Hello dear, sorry it's been such a lag since your last letter. Life has this way of zipping past me sometimes without my noticing days, weeks, years. Anyway here we are. It's Monday again and my favorite kind of day outside: brilliantly clear sky with a biting atmosphere. I wonder how long we'll have with days like this . . . seems like everywhere the air is growing increasingly warm.

Gen X has two curses: the I-Don't-Know-What-To-Do curse and its reverse: Overstimulation, overaction, unending overwhelm. From the moment I wake up, until the moment I fall asleep I am working on one project or another: music, painting, my motorcycle, community, my relationship, my living space, my body, my mind, yerm ahm, my ever-evolving job. I don't understand how people have time to watch television - I remember it (the tv) being on for hours and hours into the late night at my house when I was in middle school and high school. I wouldn't have time for ten minutes of it as my life is now. But I think in this case the curse is its reverse and its reverse is its curse. Follow?

In general, what I'm trying to say, without having said it yet at all if you'll forgive me, is that this "what am I going to do?" crap is . . . crap. We're already always doing something. It's more a matter of are we pleased with what we're doing? Or are we going to do something else instead? This is what you're saying I think: overstimulation of opportunities leads to a peculiar sort of paralysis.

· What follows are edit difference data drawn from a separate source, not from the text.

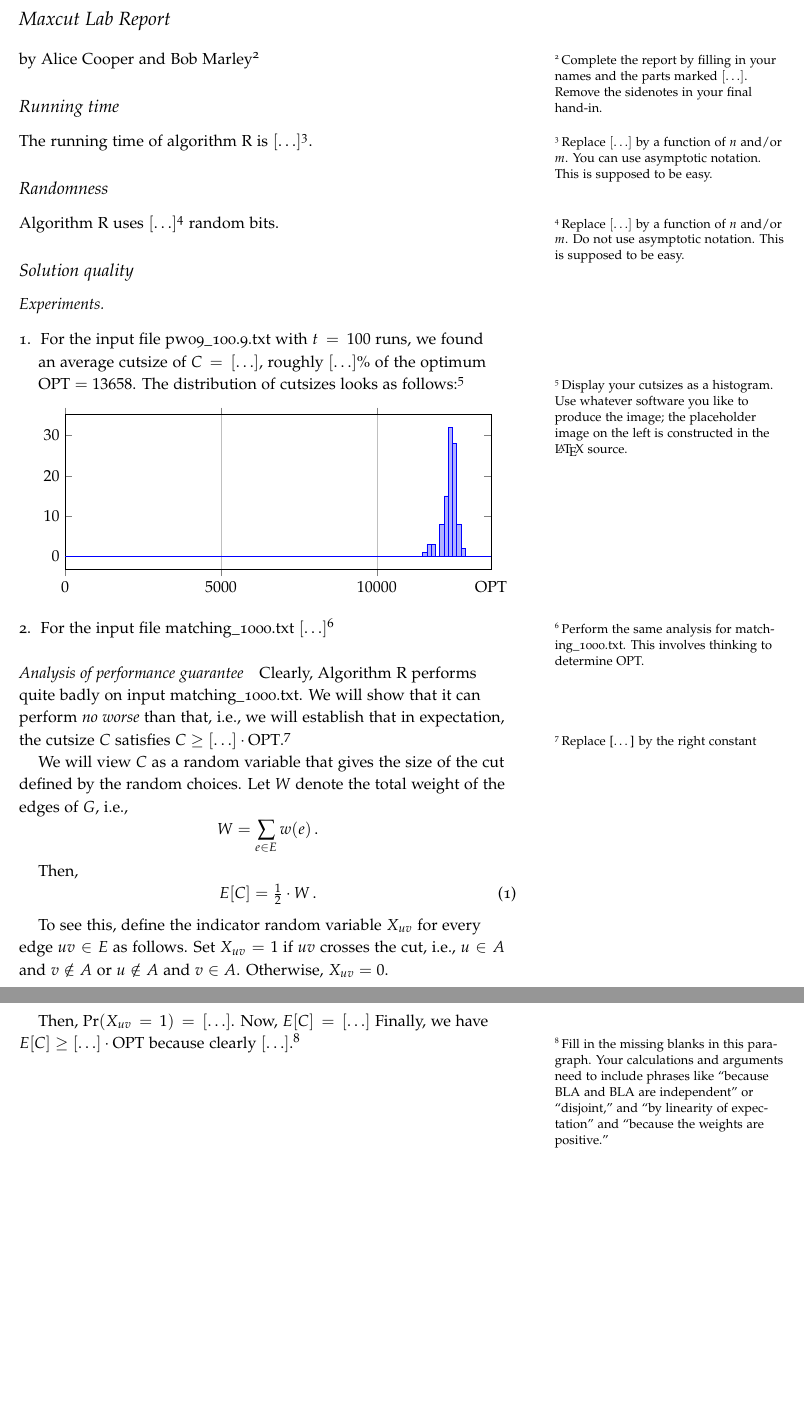
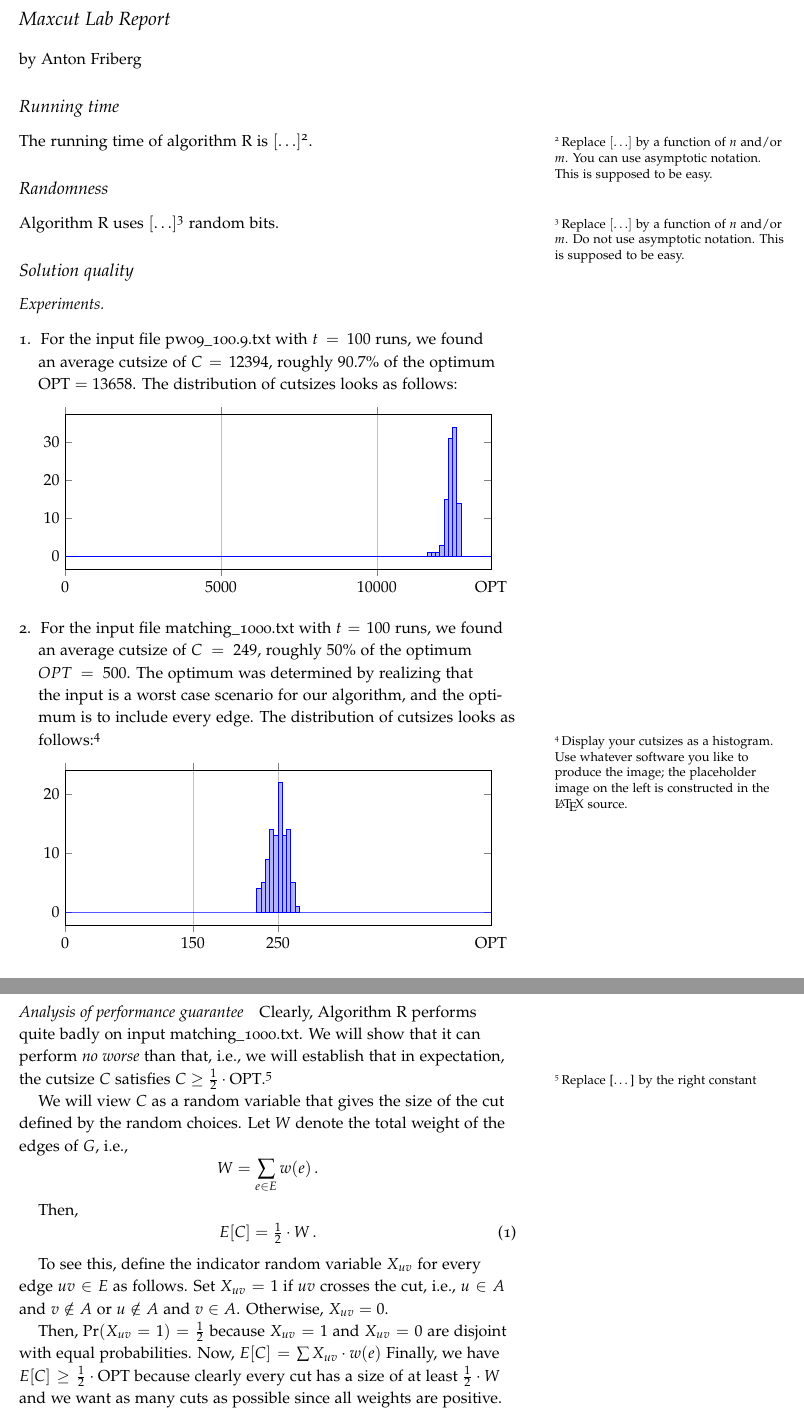
Before and after one commit to AntonFriberg/Advanced_Algorithms_EDAN55, a LaTeX document (maxcut/docs/maxcut.tex): two parts of pages 2 and 3 of 5, joined at a grey line, cut so that both start at the same text, the shorter picture padded with empty space. Compiled offline with pdfLaTeX; a LaTeX package or settings file that is missing is left out.

Commit message:
Add documentation and final fixes

```diff
--- a/maxcut/docs/maxcut.tex
+++ b/maxcut/docs/maxcut.tex
@@ -71,9 +71,7 @@ All weights are integers, vertices are numbered $1,2,\ldots, n$.
 \section{Maxcut Lab Report}
 
 
-by Alice Cooper and Bob Marley\sidenote{Complete the report by filling
-  in your names and the parts marked $[\ldots]$.
-  Remove the sidenotes in your final hand-in.}
+by Anton Friberg
 
 \subsection{Running time}
 
@@ -94,12 +92,9 @@ Algorithm R uses $[\ldots]$\sidenote{Replace
 \begin{enumerate}
 \item
 For the input file  pw09\_100.9.txt with $t=100$ runs, we found
-an average cutsize of $C=[\ldots]$, roughly $[\ldots]$\% of the optimum
+an average cutsize of $C=12394$, roughly $90.7$\% of the optimum
 $\operatorname{OPT} = 13658$.
-The distribution of cutsizes looks as follows:\sidenote{Display your
-  cutsizes as a histogram. Use whatever software you like to produce
-  the image; the placeholder image on the left is constructed in the
-  \LaTeX\ source.}
+The distribution of cutsizes looks as follows:
 
 \medskip
 
@@ -118,5 +113,6 @@ The distribution of cutsizes looks as follows:\sidenote{Display your
         table[y index=0] {
           % output of
           % perl -e "for $i (1..100) { system 'python sol/rmaxcut.py < data/pw09_100.9.txt '}"
-12296
-12401
+12392
+12275
+12020
@@ -123 +137,73 @@ The distribution of cutsizes looks as follows:\sidenote{Display your
+12261
+12368
+12404
+12539
+12583
+11839
+12566
+12180
+12256
+12264
+12453
+12309
+12453
+12473
+12448
+12349
+12545
+12287
+12360
+12619
+12539
+12351
+12601
+12378
+12304
+12342
+12483
+12497
+12543
+12391
+12384
+12466
+12386
+12447
+12430
+12426
+12359
+12208
+12410
+12312
+12571
+12582
+12534
+12554
+12526
+12538
+12566
+12375
+12465
+12582
+12331
+12249
+12234
+12438
+12411
+12537
+12073
+12395
+12648
+12258
+11971
+12516
+12551
+12295
+12390
+12475
+12489
+12323
+12529
+12095
+11706
+12455
 12176
@@ -142,90 +210,145 @@ The distribution of cutsizes looks as follows:\sidenote{Display your
-12274
-12064
-12398
-12733
-12620
-12402
-12231
-12442
-12360
-12567
-11650
-12334
-12543
-12108
-12523
-12256
-12524
-12642
-12040
-12404
-12408
-12606
-12094
-12484
-12457
-12459
-12326
-12307
-12282
-12276
-12459
-12107
-12474
-12410
-12109
-12308
-12471
-12588
-12473
-12338
-12499
-12233
-12453
-12448
-12541
-12488
-12497
-12230
-12393
-12335
-12446
-11503
-12304
-12612
-12378
-12108
-12684
-12422
-12557
-12441
-12334
-12400
-12369
-11734
-12237
-12631
-12289
-11773
-12460
-12366
-12355
-12502
-12323
-12543
-12271
-12415
-12227
-12711
-12370
+12354
+12198
+12216
+12225
+12302
+12341
     };
 \end{axis}
 \end{tikzpicture}
 
 \item
-For the input file matching\_1000.txt
-$[\ldots]$\sidenote{Perform the same analysis for
-    matching\_1000.txt. This involves thinking to determine OPT.}
+For the input file matching\_1000.txt with $t=100$ runs, we found an
+average cutsize of $C=249$, roughly $50$\% of the optimum $OPT=500$.
+The optimum was determined by realizing that the input is a worst case
+scenario for our algorithm, and the optimum is to include every edge.
+The distribution of cutsizes looks as follows:\sidenote{Display your
+  cutsizes as a histogram. Use whatever software you like to produce
+  the image; the placeholder image on the left is constructed in the
+  \LaTeX\ source.}
+
+\medskip
+
+\noindent
+\begin{tikzpicture}
+\begin{axis}[
+  height= 5cm,
+  ybar interval,
+  xmin = 0,  xmax = 500,
+  xtick =       {0   ,   150,   250, 500},
+  xticklabels = { $0$, $150$, $250$,   OPT},
+  x tick label as interval = false,
+  scaled ticks = false
+]
+    \addplot+[hist={bins=100}]
+        table[y index=0] {
+          % output of
+          % perl -e "for $i (1..100) { system 'python sol/rmaxcut.py < data/matching\_1000.txt '}"
+234
+249
+226
+239
+256
+257
+269
+253
+250
+260
+244
+245
+259
+249
+249
+243
+267
+261
+254
+252
+260
+266
+259
+237
+258
+247
+254
+240
+264
+259
+231
+263
+239
+244
+234
+262
+257
+225
+260
+265
+243
+234
+225
+261
+253
+246
+267
+241
+244
+248
+243
+253
+250
+253
+252
+252
+237
+258
+246
+233
+241
+242
+240
+247
+250
+263
+257
+248
+249
+253
+258
+256
+253
+235
+248
+259
+239
+246
+242
+254
+260
+239
+262
+250
+264
+253
+237
+252
+243
+238
+272
+251
+250
+250
+254
+259
+262
+243
+263
+229
+    };
+\end{axis}
+\end{tikzpicture}
+
+\item
 \end{enumerate}
 \paragraph{Analysis of performance guarantee}
 
@@ -233,7 +356,7 @@ Clearly, Algorithm R performs quite badly on input
   matching\_1000.txt.
 We will show that it can perform \emph{no worse} than that, i.e., we
 will establish that in expectation, the cutsize $C$ satisfies $C \geq
-[\ldots]\cdot \operatorname{OPT}$.\sidenote{Replace [\ldots] by the
+\frac{1}{2}\cdot \operatorname{OPT}$.\sidenote{Replace [\ldots] by the
   right constant}
 
 
@@ -253,15 +376,12 @@ Set $X_{uv}=1$ if $uv$ crosses the cut, i.e., $u\in A$ and $v\notin A$
 or $u\notin A$ and $v\in A$.
 Otherwise, $X_{uv} = 0$.
 
-Then, $\Pr(X_{uv} = 1) = [\ldots]$.
-Now, $E[C]=[\ldots]$ Finally, we have
-\(E[C]\geq [\ldots]\cdot \text{OPT}\) because clearly
-$[\ldots]$.\sidenote{Fill in the missing blanks in this paragraph.
-  Your calculations and arguments need to include phrases like
-  ``because BLA and BLA are independent'' or ``disjoint,'' and ``by
-  linearity of expectation'' and ``because the weights are positive.''
-
-}
+Then, $\Pr(X_{uv} = 1) = \frac{1}{2}$ because $X_{uv}=1$ and $X_{uv}=0$
+are disjoint with equal probabilities.
+Now, $E[C]= \sum{X_{uv} \cdot w(e)}$ Finally, we have
+\(E[C]\geq \frac{1}{2}\cdot \text{OPT}\) because clearly
+every cut has a size of at least $\frac{1}{2}\cdot W$ and we want as
+many cuts as possible since all weights are positive.
 
 
 \newpage
```
Also changed, not shown: maxcut/docs/maxcut.tex (36 more changed lines), 1 other file.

And yet, I suspect that many of us who struggle with What To Be When We Grow Up, are already living or have already lived five or six lives when measured by output (maybe not so much by wisdom) . . .

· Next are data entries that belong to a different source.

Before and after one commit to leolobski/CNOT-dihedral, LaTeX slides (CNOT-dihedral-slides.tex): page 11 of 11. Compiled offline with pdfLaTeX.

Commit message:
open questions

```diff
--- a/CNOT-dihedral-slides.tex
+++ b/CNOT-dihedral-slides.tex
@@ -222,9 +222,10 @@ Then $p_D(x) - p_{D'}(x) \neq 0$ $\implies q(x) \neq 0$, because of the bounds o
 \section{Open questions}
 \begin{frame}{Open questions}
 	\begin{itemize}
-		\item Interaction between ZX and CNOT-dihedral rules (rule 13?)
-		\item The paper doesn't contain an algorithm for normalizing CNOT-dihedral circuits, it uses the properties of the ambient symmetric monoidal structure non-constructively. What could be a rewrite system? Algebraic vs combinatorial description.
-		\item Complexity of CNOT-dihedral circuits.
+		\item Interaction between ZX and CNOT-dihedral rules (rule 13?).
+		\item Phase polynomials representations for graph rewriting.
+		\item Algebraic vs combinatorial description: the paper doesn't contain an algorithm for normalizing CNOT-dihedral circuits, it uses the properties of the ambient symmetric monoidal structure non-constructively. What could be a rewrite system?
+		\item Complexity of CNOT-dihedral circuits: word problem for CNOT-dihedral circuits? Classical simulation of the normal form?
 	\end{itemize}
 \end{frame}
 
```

Mike, you've produced three albums and you're still a shadow under thirty. Among my similarly-aged close friends I can count: probably two dozen published books/stories/poems, 2-3 dozen full length albums, national tours, 3 lawyers, 2 almost-PsyD's, 2 almost-PhD's, maybe a half dozen Master's degrees, an internationally recognized radio documentary, 2 full length films, a Turkmen Language Learning Guide, symphonies, plays, and the list goes on . . . .

I think it's a misnomer to say we're going to be someTHING when we grow up. We are many things - constantly reshaping, shifting. We're polymaths in training - learning a hundred trades at once. So I'd suggest that if you get to the end of your day and "don't know what to do" then do nothing. Maybe your Nothing Doing is really an exploration of the negative space around your 9-5.

I'm hedging my bets on living a long life (mostly because I wouldn't mind living a short one, and I suspect that fate has a cruel sense of irony.) Based on the thousands of things that I like to do, by the time I am 90 I anticipate being a: peaceful, master motorcycle repairwoman and mother with impeccable rhythm, absolute pitch and a fair endowment to leave for a most unlikely cause - i.e. a statue garden honoring underrated/unknown legends such as Victoria Williams and Naeem Inayatullah. In the meantime I don't know much about much, but I'm very very busy. And sometimes even happy thanks to this.

As parting words, I want you to read this poem: it is a translation of an Urdu poem from 1750 . . . my dear friend Sonal Bhatia (a brilliant poet) translated it between classes at law school, where she is also starting her own non-profit organization to protect the rights of domestic violence survivors.

Untitled (or maybe "Maya")
Desire is such a human disaster
that it breaks the fast
by destroying the existence of hunger--
I am such a human; my soul drowned
like the ant dropped in a well
in this tsunami of desire
for you;
save me, Beloved, from my indignity,
cover my eyes in a veil
of tears.
--Sonal Bhatia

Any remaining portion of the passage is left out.